| Required work |
Please set down the records exactly, keeping every line.
#### Source data
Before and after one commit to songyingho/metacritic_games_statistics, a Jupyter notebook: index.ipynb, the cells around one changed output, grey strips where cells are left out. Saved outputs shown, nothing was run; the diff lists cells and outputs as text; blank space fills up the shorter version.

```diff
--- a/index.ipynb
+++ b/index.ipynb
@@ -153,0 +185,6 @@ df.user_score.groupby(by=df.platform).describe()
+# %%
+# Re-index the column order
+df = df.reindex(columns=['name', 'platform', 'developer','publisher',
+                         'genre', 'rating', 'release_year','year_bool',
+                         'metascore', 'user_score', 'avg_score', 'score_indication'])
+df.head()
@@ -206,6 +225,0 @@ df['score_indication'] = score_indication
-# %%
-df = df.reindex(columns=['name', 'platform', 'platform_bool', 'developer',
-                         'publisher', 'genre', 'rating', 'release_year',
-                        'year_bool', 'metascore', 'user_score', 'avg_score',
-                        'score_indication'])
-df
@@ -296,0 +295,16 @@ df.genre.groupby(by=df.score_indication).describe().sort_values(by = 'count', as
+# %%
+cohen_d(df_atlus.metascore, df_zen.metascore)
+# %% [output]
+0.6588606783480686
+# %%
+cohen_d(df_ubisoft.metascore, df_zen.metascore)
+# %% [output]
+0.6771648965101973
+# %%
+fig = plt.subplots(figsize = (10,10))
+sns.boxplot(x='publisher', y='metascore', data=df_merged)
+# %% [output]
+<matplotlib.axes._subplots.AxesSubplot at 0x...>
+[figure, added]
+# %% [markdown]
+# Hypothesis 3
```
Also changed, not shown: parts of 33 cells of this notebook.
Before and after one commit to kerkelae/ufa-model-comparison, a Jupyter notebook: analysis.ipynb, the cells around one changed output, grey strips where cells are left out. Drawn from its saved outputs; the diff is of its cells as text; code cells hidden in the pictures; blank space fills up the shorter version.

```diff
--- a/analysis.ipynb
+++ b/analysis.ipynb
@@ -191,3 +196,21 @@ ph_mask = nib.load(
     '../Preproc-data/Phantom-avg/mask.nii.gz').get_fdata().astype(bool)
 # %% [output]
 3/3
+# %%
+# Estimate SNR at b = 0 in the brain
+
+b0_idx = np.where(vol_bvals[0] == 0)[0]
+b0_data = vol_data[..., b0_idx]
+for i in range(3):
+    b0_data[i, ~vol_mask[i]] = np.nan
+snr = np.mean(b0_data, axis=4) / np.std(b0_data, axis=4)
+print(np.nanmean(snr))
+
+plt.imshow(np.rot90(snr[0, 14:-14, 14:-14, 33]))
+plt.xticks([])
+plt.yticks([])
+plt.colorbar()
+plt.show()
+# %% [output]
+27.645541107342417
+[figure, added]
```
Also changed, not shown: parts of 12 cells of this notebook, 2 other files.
########
| Final answer |
Before and after one commit to songyingho/metacritic_games_statistics, a Jupyter notebook: index.ipynb, the cells around one changed output, grey strips where cells are left out. Saved outputs shown, nothing was run; the diff lists cells and outputs as text; blank space fills up the shorter version.

```diff
--- a/index.ipynb
+++ b/index.ipynb
@@ -153,0 +185,6 @@ df.user_score.groupby(by=df.platform).describe()
+# %%
+# Re-index the column order
+df = df.reindex(columns=['name', 'platform', 'developer','publisher',
+                         'genre', 'rating', 'release_year','year_bool',
+                         'metascore', 'user_score', 'avg_score', 'score_indication'])
+df.head()
@@ -206,6 +225,0 @@ df['score_indication'] = score_indication
-# %%
-df = df.reindex(columns=['name', 'platform', 'platform_bool', 'developer',
-                         'publisher', 'genre', 'rating', 'release_year',
-                        'year_bool', 'metascore', 'user_score', 'avg_score',
-                        'score_indication'])
-df
@@ -296,0 +295,16 @@ df.genre.groupby(by=df.score_indication).describe().sort_values(by = 'count', as
+# %%
+cohen_d(df_atlus.metascore, df_zen.metascore)
+# %% [output]
+0.6588606783480686
+# %%
+cohen_d(df_ubisoft.metascore, df_zen.metascore)
+# %% [output]
+0.6771648965101973
+# %%
+fig = plt.subplots(figsize = (10,10))
+sns.boxplot(x='publisher', y='metascore', data=df_merged)
+# %% [output]
+<matplotlib.axes._subplots.AxesSubplot at 0x...>
+[figure, added]
+# %% [markdown]
+# Hypothesis 3
```
Also changed, not shown: parts of 33 cells of this notebook.
Before and after one commit to kerkelae/ufa-model-comparison, a Jupyter notebook: analysis.ipynb, the cells around one changed output, grey strips where cells are left out. Drawn from its saved outputs; the diff is of its cells as text; code cells hidden in the pictures; blank space fills up the shorter version.

```diff
--- a/analysis.ipynb
+++ b/analysis.ipynb
@@ -191,3 +196,21 @@ ph_mask = nib.load(
     '../Preproc-data/Phantom-avg/mask.nii.gz').get_fdata().astype(bool)
 # %% [output]
 3/3
+# %%
+# Estimate SNR at b = 0 in the brain
+
+b0_idx = np.where(vol_bvals[0] == 0)[0]
+b0_data = vol_data[..., b0_idx]
+for i in range(3):
+    b0_data[i, ~vol_mask[i]] = np.nan
+snr = np.mean(b0_data, axis=4) / np.std(b0_data, axis=4)
+print(np.nanmean(snr))
+
+plt.imshow(np.rot90(snr[0, 14:-14, 14:-14, 33]))
+plt.xticks([])
+plt.yticks([])
+plt.colorbar()
+plt.show()
+# %% [output]
+27.645541107342417
+[figure, added]
```
Also changed, not shown: parts of 12 cells of this notebook, 2 other files.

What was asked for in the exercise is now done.